▶ Task
The result should be an exact copy of the entries below, free of pictures.

▶ Data for the task
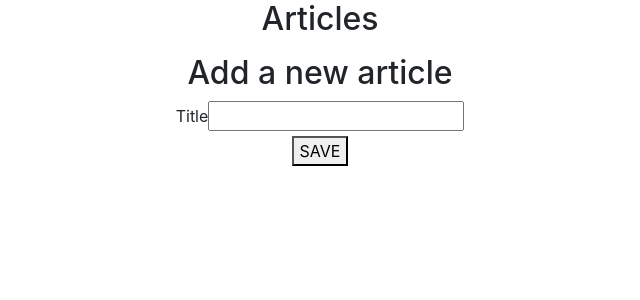
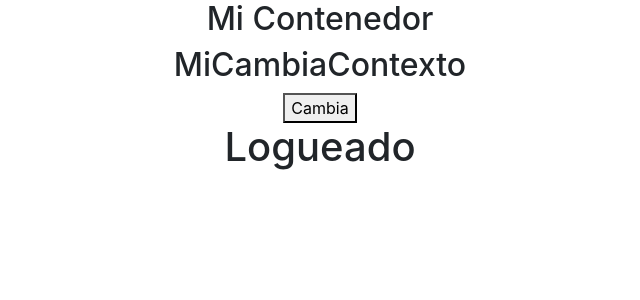
Before and after one commit to pepesan/ejemplos-react-ts, a React (Create React App) app: page / in a window 1280 px wide. Shown: the top 300 px of the page, without its empty margins (320-960 px from the left). Built offline with nearby package versions, Linux system fonts and the light colour scheme.

Commit message:
ejemplo de contextapi

```diff
--- a/src/App.tsx
+++ b/src/App.tsx
@@ -17,12 +17,13 @@ import {Empleado} from "./Empleado";
 import AppRouter from "./rutas/AppRouter";
 import PeticionesWeb from "./peticionesweb/PeticionesWeb";
 import ReduxAPP from "./redux/ReduxApp";
+import MiContenedor from "./context/MiContenedor";
 
 function App() {
   var empleado: Empleado = new Empleado();
   return (
     <div className="App">
-        <ReduxAPP/>
+       <MiContenedor/>
     </div>
   );
 }
--- /dev/null
+++ b/src/context/MiCambiaContexto.tsx
@@ -0,0 +1,26 @@
+import React, {Component} from 'react';
+import {AppContext} from "./contexto";
+
+class  MiCambiaContexto extends Component{
+    render(): React.ReactElement{
+        return (
+            <AppContext.Consumer>{
+                appcontext =>
+                {
+                    return(
+                        <div id="MiCambiaContexto">
+                            <h2>MiCambiaContexto</h2>
+                            <button onClick={() =>appcontext.changeAuthenticated(appcontext.authenticated!)}>Cambia</button>
+                        </div>
+
+                    )
+                }
+
+            }
+            </AppContext.Consumer>
+
+        )
+    }
+}
+
+export default MiCambiaContexto;
--- /dev/null
+++ b/src/context/MiComponenteContextualizado.tsx
@@ -0,0 +1,26 @@
+import React, {Component} from 'react';
+import {AppContext} from "./contexto";
+
+class  MiComponenteContextualizado extends Component{
+    render(): React.ReactElement{
+        return (
+            <AppContext.Consumer>{
+                appcontext =>
+                {
+                    if (appcontext.authenticated){
+                        return(
+                            <h1>Logueado</h1>
+                        )
+                    }else {
+                        return <h1>No estás logueado</h1>
+                    }
+
+                }
+
+            }
+            </AppContext.Consumer>
+        )
+    }
+}
+
+export default MiComponenteContextualizado;
--- /dev/null
+++ b/src/context/MiContenedor.tsx
@@ -0,0 +1,32 @@
+import React, {Component} from 'react';
+import {AppContext} from "./contexto";
+import MiComponenteContextualizado from "./MiComponenteContextualizado";
+import MiCambiaContexto from "./MiCambiaContexto";
+
+class  MiContenedor extends Component{
+    setLanguage = (language: string) => {
+        this.setState({ language });
+    };
+    state = {
+        language: "en",
+        setLanguage: this.setLanguage
+    };
+
+    render(): React.ReactElement{
+        return (
+            <AppContext.Provider value={ {
+                lang: 'de',
+                authenticated: true,
+                theme: 'light',
+            } }>
+                <div id="MiContenedor">
+                    <h2>Mi Contenedor</h2>
+                    <MiCambiaContexto/>
+                    <MiComponenteContextualizado/>
+                </div>
+            </AppContext.Provider>
+        )
+    }
+}
+
+export default MiContenedor;
--- /dev/null
+++ b/src/context/contexto.ts
@@ -0,0 +1,7 @@
+import React from 'react';
+
+export const AppContext = React.createContext({
+    authenticated: true,
+    lang: 'en',
+    theme: 'dark'
+});
```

▶ Problem solution
Before and after one commit to pepesan/ejemplos-react-ts, a React (Create React App) app: page / in a window 1280 px wide. Shown: the top 300 px of the page, without its empty margins (320-960 px from the left). Built offline with nearby package versions, Linux system fonts and the light colour scheme.

Commit message:
ejemplo de contextapi

```diff
--- a/src/App.tsx
+++ b/src/App.tsx
@@ -17,12 +17,13 @@ import {Empleado} from "./Empleado";
 import AppRouter from "./rutas/AppRouter";
 import PeticionesWeb from "./peticionesweb/PeticionesWeb";
 import ReduxAPP from "./redux/ReduxApp";
+import MiContenedor from "./context/MiContenedor";
 
 function App() {
   var empleado: Empleado = new Empleado();
   return (
     <div className="App">
-        <ReduxAPP/>
+       <MiContenedor/>
     </div>
   );
 }
--- /dev/null
+++ b/src/context/MiCambiaContexto.tsx
@@ -0,0 +1,26 @@
+import React, {Component} from 'react';
+import {AppContext} from "./contexto";
+
+class  MiCambiaContexto extends Component{
+    render(): React.ReactElement{
+        return (
+            <AppContext.Consumer>{
+                appcontext =>
+                {
+                    return(
+                        <div id="MiCambiaContexto">
+                            <h2>MiCambiaContexto</h2>
+                            <button onClick={() =>appcontext.changeAuthenticated(appcontext.authenticated!)}>Cambia</button>
+                        </div>
+
+                    )
+                }
+
+            }
+            </AppContext.Consumer>
+
+        )
+    }
+}
+
+export default MiCambiaContexto;
--- /dev/null
+++ b/src/context/MiComponenteContextualizado.tsx
@@ -0,0 +1,26 @@
+import React, {Component} from 'react';
+import {AppContext} from "./contexto";
+
+class  MiComponenteContextualizado extends Component{
+    render(): React.ReactElement{
+        return (
+            <AppContext.Consumer>{
+                appcontext =>
+                {
+                    if (appcontext.authenticated){
+                        return(
+                            <h1>Logueado</h1>
+                        )
+                    }else {
+                        return <h1>No estás logueado</h1>
+                    }
+
+                }
+
+            }
+            </AppContext.Consumer>
+        )
+    }
+}
+
+export default MiComponenteContextualizado;
--- /dev/null
+++ b/src/context/MiContenedor.tsx
@@ -0,0 +1,32 @@
+import React, {Component} from 'react';
+import {AppContext} from "./contexto";
+import MiComponenteContextualizado from "./MiComponenteContextualizado";
+import MiCambiaContexto from "./MiCambiaContexto";
+
+class  MiContenedor extends Component{
+    setLanguage = (language: string) => {
+        this.setState({ language });
+    };
+    state = {
+        language: "en",
+        setLanguage: this.setLanguage
+    };
+
+    render(): React.ReactElement{
+        return (
+            <AppContext.Provider value={ {
+                lang: 'de',
+                authenticated: true,
+                theme: 'light',
+            } }>
+                <div id="MiContenedor">
+                    <h2>Mi Contenedor</h2>
+                    <MiCambiaContexto/>
+                    <MiComponenteContextualizado/>
+                </div>
+            </AppContext.Provider>
+        )
+    }
+}
+
+export default MiContenedor;
--- /dev/null
+++ b/src/context/contexto.ts
@@ -0,0 +1,7 @@
+import React from 'react';
+
+export const AppContext = React.createContext({
+    authenticated: true,
+    lang: 'en',
+    theme: 'dark'
+});
```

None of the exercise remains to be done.